      A no. 5 FiberWire (Arthrex, Naples, FL ) suture is placed through the quadriceps tendon at the junction with the superior pole of the patella (Fig 1). The senior author finds this to be a useful step in all patellar tendon repairs. The traction stitch is used to tension the extensor mechanism distally while finger dissection carefully releases adhesions about the quadriceps to ensure good distal mobility. The traction suture is later incorporated into the tibial fixation.
      Figure thumbnail gr1
      Fig 1With the patient in the supine position, a right knee arthrotomy is made to expose the recurrent patellar tendon tear. (A) Thick, abundant scar tissue is found overlying the patellar tendon and a thorough debridement is performed. (B) We place a no. 5 FiberWire (Arthrex, Naples, FL) over the superior pole of the patella to assist with later patella reduction. (C) The inferior pole of the patella is prepared for placement of two 4.75-mm biocomposite SwiveLock anchors (Arthrex). (D) Each anchor is double loaded with TigerTape, FiberTape (Arthrex), and no. 2 core sutures. (E) We use one limb of the core sutures to perform a running locking stitch in the patella tendon. The free limb of the passed suture is then tensioned using a pulley effect through the anchors to tightly appose the prepared proximal patellar tendon margin to the bony surface of the inferior pole of the patella. Traction is applied through the no. 5 FiberWire (Arthrex) to assist with patellar tendon reduction.
      Next, patellar suture anchor placement is performed. We drill then tap 2 holes in the inferior pole of the patella for placement of biocomposite 4.75-mm SwiveLock (Arthrex) anchors. We recommend using an oversize 5.5-mm tap to help avoid anchor breakage during insertion in the dense patella and tibia bone. Before insertion, we load the closed eyelet of each anchor with FiberTape (Arthrex) and specifically choose this anchor for its two no. 2 high-tensile strength retention sutures. Thus, each anchor affords 2 tape strands and 4 no. 2 suture limbs for fixation, in addition to the two no. 5 limbs from the suprapatellar traction stitch (Fig 1).
      To repair the patellar tendon remnant, one suture limb from each anchor is sewn in the patella tendon from proximal to distal and back in running locking fashion using a free needle. It is essential to tension the suture after each pass to remove slack, as slack may lead to creep in the overall construct. The corresponding free limbs of the passed sutures are then tensioned using a pulley effect through the anchors to tightly appose the prepared proximal patellar tendon margin to the prepared bony surface of the inferior pole of the patella. Tension on the patellar traction stitch assists in reduction of tendon to bone, and gentle cycling of the knee with tension on the repair sutures and traction suture also helps eliminate creep. The first repair suture pair is tied, with tension held on the traction suture and the second repair suture pair to maintain the apposition of patellar tendon to bone, then the second repair suture limbs are tied.
      Medial and lateral retinacular repairs are next completed using the remaining no. 2 core sutures from each anchor. These sutures are passed in running whipstitch fashion from the patella to the margin of the medial or lateral retinacular tear and then back to the patella to tightly oversew the repair. The suture limbs are tied, then we cut one tail from each knot and tie the remaining core suture limb to its counterpart from the other anchor to interlink the repairs.

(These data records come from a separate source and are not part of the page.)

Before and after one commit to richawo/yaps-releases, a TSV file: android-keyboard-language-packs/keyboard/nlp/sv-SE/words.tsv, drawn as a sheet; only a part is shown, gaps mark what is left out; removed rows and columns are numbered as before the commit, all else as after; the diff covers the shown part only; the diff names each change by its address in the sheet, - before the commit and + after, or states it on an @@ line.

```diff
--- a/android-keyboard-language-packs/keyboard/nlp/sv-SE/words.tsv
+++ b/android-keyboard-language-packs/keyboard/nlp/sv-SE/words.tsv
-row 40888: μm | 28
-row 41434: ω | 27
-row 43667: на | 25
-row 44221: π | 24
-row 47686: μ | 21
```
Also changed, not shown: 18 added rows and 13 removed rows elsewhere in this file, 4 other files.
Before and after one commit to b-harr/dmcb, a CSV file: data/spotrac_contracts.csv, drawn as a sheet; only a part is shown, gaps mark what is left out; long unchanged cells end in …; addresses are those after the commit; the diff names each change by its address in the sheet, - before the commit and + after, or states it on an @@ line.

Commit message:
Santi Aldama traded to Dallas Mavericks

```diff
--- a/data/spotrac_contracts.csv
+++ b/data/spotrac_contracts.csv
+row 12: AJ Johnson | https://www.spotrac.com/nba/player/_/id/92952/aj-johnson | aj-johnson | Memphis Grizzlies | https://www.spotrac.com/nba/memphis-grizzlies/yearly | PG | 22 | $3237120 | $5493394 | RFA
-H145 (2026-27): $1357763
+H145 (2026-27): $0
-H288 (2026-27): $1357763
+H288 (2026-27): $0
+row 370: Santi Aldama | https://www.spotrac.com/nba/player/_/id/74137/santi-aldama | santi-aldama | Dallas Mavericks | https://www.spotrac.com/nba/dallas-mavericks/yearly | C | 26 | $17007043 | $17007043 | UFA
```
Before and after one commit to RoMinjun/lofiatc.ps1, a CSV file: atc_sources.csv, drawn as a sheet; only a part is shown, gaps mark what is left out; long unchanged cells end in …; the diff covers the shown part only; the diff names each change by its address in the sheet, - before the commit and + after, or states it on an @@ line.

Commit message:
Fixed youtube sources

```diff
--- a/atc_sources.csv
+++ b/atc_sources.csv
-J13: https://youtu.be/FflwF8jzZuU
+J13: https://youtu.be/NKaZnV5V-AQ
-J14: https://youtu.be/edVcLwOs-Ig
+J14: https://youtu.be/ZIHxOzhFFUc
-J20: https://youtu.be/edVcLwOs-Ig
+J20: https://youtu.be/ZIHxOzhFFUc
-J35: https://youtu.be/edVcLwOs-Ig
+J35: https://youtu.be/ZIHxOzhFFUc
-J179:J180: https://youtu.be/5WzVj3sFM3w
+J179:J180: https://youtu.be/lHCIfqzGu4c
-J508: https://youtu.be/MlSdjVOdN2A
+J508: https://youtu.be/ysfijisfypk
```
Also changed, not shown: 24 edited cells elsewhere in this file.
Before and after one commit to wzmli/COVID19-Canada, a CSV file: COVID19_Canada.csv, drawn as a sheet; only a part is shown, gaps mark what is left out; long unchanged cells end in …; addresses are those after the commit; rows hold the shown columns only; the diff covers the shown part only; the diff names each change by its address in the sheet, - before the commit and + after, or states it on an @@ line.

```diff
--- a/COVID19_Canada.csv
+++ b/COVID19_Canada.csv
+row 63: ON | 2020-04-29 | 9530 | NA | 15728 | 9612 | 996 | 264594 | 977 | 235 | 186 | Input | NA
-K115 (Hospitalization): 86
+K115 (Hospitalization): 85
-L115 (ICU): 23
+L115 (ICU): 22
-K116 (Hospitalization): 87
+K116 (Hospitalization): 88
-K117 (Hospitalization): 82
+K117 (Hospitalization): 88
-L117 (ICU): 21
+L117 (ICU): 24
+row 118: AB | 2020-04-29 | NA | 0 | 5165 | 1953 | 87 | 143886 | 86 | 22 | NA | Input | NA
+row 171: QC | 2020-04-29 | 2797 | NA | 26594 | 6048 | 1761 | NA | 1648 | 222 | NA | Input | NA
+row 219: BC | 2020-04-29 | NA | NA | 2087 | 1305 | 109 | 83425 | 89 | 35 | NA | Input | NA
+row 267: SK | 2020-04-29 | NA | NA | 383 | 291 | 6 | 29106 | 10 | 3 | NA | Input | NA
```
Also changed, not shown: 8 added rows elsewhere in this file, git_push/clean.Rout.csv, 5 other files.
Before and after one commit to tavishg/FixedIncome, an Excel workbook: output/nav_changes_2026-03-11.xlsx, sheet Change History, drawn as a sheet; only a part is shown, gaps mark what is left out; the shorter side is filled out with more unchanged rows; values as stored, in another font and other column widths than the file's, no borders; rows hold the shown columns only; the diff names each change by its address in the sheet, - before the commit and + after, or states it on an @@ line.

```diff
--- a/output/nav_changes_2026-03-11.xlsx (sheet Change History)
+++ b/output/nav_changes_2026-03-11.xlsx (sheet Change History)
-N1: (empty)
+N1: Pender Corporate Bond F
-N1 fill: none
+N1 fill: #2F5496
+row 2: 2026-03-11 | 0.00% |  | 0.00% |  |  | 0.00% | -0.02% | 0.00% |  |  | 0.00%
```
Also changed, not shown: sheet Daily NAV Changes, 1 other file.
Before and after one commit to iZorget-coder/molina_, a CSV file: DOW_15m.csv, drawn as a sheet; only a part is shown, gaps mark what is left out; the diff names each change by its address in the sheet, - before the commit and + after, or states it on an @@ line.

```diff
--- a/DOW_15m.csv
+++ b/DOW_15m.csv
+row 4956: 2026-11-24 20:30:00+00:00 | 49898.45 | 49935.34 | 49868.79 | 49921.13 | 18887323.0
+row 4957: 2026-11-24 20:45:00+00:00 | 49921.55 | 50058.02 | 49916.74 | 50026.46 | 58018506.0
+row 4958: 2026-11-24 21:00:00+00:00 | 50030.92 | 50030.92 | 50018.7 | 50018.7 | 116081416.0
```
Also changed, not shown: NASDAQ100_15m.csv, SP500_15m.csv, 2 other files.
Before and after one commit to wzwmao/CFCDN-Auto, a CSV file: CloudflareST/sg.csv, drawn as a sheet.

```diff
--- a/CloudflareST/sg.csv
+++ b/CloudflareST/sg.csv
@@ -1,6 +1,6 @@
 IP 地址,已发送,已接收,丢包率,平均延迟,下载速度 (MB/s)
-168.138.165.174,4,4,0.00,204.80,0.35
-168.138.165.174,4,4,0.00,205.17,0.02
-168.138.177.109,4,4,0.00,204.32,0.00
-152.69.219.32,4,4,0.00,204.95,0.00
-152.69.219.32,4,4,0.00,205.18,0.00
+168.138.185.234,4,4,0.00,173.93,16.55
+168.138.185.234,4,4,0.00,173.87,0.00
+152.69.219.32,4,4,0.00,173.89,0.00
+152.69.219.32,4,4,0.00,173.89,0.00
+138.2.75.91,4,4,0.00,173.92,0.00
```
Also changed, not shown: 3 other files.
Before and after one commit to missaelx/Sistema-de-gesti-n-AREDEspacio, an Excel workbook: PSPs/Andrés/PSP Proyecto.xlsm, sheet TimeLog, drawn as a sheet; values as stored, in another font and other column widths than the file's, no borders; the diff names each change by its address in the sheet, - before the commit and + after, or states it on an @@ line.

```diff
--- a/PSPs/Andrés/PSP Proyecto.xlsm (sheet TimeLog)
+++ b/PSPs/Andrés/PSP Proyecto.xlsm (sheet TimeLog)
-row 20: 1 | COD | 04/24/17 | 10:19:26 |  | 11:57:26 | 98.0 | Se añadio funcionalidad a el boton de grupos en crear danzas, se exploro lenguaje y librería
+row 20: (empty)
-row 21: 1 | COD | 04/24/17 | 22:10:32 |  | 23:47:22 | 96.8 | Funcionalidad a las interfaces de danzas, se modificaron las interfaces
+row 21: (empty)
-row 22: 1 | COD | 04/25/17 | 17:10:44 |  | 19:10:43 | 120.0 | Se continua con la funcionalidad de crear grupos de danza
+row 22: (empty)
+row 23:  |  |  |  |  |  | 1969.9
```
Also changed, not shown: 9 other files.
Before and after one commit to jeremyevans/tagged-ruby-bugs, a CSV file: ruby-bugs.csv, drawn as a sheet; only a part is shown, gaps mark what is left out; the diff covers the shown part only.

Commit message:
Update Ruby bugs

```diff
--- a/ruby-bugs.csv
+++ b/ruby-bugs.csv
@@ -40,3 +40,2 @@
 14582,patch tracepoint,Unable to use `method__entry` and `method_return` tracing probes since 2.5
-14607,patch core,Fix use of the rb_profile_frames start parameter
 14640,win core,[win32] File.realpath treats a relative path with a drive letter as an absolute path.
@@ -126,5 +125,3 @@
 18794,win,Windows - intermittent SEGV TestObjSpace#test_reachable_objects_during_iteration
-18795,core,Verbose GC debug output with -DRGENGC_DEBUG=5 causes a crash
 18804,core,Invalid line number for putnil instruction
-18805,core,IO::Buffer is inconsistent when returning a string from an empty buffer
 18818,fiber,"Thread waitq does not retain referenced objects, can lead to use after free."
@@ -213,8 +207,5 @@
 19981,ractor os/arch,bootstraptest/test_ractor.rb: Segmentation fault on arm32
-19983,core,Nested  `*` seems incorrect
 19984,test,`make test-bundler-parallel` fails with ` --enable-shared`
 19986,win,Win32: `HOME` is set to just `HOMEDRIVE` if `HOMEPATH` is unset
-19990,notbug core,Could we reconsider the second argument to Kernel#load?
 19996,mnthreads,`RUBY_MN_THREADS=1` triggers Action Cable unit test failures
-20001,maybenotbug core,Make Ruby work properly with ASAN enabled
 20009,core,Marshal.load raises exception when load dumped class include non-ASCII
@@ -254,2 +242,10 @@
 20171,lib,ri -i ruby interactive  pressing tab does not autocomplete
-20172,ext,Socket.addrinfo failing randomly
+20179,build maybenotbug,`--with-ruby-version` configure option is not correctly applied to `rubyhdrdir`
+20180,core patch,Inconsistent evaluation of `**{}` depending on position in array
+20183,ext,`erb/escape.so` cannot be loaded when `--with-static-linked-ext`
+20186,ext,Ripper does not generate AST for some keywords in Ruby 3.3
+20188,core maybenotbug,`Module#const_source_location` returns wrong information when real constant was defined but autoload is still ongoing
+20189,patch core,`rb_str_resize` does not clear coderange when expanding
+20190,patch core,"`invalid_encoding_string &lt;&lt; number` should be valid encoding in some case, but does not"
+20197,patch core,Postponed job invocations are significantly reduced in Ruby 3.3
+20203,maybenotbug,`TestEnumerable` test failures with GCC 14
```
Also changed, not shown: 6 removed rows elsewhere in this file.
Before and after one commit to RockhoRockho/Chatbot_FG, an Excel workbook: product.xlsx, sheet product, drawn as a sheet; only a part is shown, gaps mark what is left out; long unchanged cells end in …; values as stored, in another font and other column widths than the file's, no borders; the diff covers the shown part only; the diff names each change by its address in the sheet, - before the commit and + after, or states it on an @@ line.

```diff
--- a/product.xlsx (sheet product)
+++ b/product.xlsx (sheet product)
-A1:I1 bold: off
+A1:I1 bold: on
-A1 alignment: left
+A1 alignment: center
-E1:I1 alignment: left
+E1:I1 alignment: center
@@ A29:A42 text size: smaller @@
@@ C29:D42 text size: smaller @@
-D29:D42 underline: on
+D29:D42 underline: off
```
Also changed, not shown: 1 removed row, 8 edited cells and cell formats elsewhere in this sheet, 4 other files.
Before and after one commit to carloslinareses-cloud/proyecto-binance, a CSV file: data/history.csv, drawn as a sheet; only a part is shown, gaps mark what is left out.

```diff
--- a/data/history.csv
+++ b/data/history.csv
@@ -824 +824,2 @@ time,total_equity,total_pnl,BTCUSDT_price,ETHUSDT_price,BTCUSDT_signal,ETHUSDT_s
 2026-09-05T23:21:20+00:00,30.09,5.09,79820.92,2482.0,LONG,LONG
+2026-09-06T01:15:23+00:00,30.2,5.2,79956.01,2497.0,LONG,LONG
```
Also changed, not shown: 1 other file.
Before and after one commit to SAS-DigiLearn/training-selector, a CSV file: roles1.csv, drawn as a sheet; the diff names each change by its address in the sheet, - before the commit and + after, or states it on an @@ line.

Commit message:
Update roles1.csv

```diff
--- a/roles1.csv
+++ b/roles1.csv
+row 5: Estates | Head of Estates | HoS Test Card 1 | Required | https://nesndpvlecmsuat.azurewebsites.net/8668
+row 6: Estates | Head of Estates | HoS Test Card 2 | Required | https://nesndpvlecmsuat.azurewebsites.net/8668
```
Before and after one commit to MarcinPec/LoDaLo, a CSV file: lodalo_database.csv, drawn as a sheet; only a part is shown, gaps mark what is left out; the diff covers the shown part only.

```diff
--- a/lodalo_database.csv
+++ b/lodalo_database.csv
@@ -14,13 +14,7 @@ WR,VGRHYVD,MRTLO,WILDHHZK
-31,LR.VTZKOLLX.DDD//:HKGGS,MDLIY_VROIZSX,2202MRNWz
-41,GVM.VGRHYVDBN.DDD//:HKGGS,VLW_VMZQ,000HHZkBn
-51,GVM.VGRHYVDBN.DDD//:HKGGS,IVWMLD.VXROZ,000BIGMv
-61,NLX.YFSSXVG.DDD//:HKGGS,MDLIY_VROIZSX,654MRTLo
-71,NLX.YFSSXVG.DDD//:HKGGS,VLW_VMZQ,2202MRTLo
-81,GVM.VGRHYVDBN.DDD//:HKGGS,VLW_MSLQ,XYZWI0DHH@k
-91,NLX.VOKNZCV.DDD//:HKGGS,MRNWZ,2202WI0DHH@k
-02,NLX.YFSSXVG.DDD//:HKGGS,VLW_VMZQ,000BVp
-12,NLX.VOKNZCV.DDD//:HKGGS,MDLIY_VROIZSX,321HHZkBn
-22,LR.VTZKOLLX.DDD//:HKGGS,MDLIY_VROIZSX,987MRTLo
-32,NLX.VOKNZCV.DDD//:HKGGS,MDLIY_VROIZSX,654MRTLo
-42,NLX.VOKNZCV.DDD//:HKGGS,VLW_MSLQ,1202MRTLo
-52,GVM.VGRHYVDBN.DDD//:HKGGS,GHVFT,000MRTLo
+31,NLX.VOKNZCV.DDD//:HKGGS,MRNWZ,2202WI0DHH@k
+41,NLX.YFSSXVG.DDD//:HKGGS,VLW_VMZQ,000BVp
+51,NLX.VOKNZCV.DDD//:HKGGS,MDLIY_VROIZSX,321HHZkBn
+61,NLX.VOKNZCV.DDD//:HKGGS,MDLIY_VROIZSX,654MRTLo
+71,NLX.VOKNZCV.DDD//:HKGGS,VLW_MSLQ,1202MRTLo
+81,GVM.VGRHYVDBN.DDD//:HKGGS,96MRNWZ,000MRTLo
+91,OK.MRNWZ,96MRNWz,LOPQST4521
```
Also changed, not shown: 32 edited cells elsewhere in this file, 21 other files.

      Allograft Preparation and Fixation

      Due to the revision nature of the case and poor quality of the patellar tendon remnant, we augment our repair by incorporating an acellular human dermal allograft extensor reconstruction. A 3-mm thick ArthroFLEX (Arthrex) acellular human dermal allograft is stretched out to bridge over the repair and determine position of best fit (Fig 2). The graft is positioned to span the entire length of the patellar tendon such that it will overlay the patella and central aspects of the retinaculum proximally and the proximal tibia distally. The locations of the 2 patellar suture anchors are carefully marked in the proximal portion of the dermal allograft patch for placement of punch holes to facilitate passage and overlaying of FiberTape (Arthrex) fixation. The empty driver from the SwiveLock (Arthrex) anchor makes an effective punch when placed on the dermal allograft in the desired location and struck with a mallet. Holes are then punched. The graft is placed back over the inferior pole of the patella, patellar tendon, and proximal tibia, and the FiberTapes (Arthrex) from the patellar anchors are passed through the punch holes. The distal corners of the graft are tensioned as it is laid over the repair. We then mark sites for tibial knotless suture anchors and drill and tap holes in the medial and lateral proximal tibia distal to the tensioned end of the dermal allograft. The tape limbs from the patella and the no. 5 traction stitch limbs are tensioned. One tape from each patella anchor plus one no. 5 traction suture limb are placed in the each of the distal anchors (Fig 2). The tapes and sutures are tensioned as the knotless anchors are seated in the tibia. This step creates a box-and-cross tape configuration, similar to knotless rotator cuff repair constructs, which tightly apposes the dermal allograft to the underlying extensor tissue and additionally places multiple limbs of high strength suture and tape across the tear to reinforce the underlying repair. With sutures strongly affixed to both the patella and tibia our construct creates an effective “internal brace” to augment the soft tissue repair and allograft reconstruction.
      Figure thumbnail gr2
      Fig 2Right knee arthrotomy. With the patient supine, the ArthroFLEX dermal allograft (Arthrex, Naples, FL) is placed over top of the revision patellar tendon repair. (A) One tape limb from each previously placed anchor is passed through punch holes that were placed in the proximal aspect of the ArthroFLEX dermal allograft (Arthrex) on the back table. (B) Knotless anchors are loaded with tapes from each anchor and one limb of the suprapatellar no. 5 FiberWire (Arthrex) and placed in the proximal tibia distal to the allograft. (C) A resultant box-and-cross configuration is created overlying the initial patellar tendon repair. The proximal edge of the ArthroFLEX dermal allograft (Arthrex) is sutured to the retinacula with 1.3-mm suture tape (Arthrex).
      The retention sutures from the tibial anchors can then be used to suture the distal edge of the dermal allograft to the tibia. Proximally, interrupted 1.3-mm suture tape is placed along the medial, lateral, and proximal margins of the graft to sew it into the extensor mechanism.
      The repair is tested with passive range of motion confirming excellent stability. The wound is irrigated. The tourniquet is released and the wound is packed with saline soaked sponges to encourage hemostasis. After the sponges are removed, layered suture closure of the incision is performed. A sterile dressing is placed and the limb is placed in a hinged knee immobilizer locked in extension.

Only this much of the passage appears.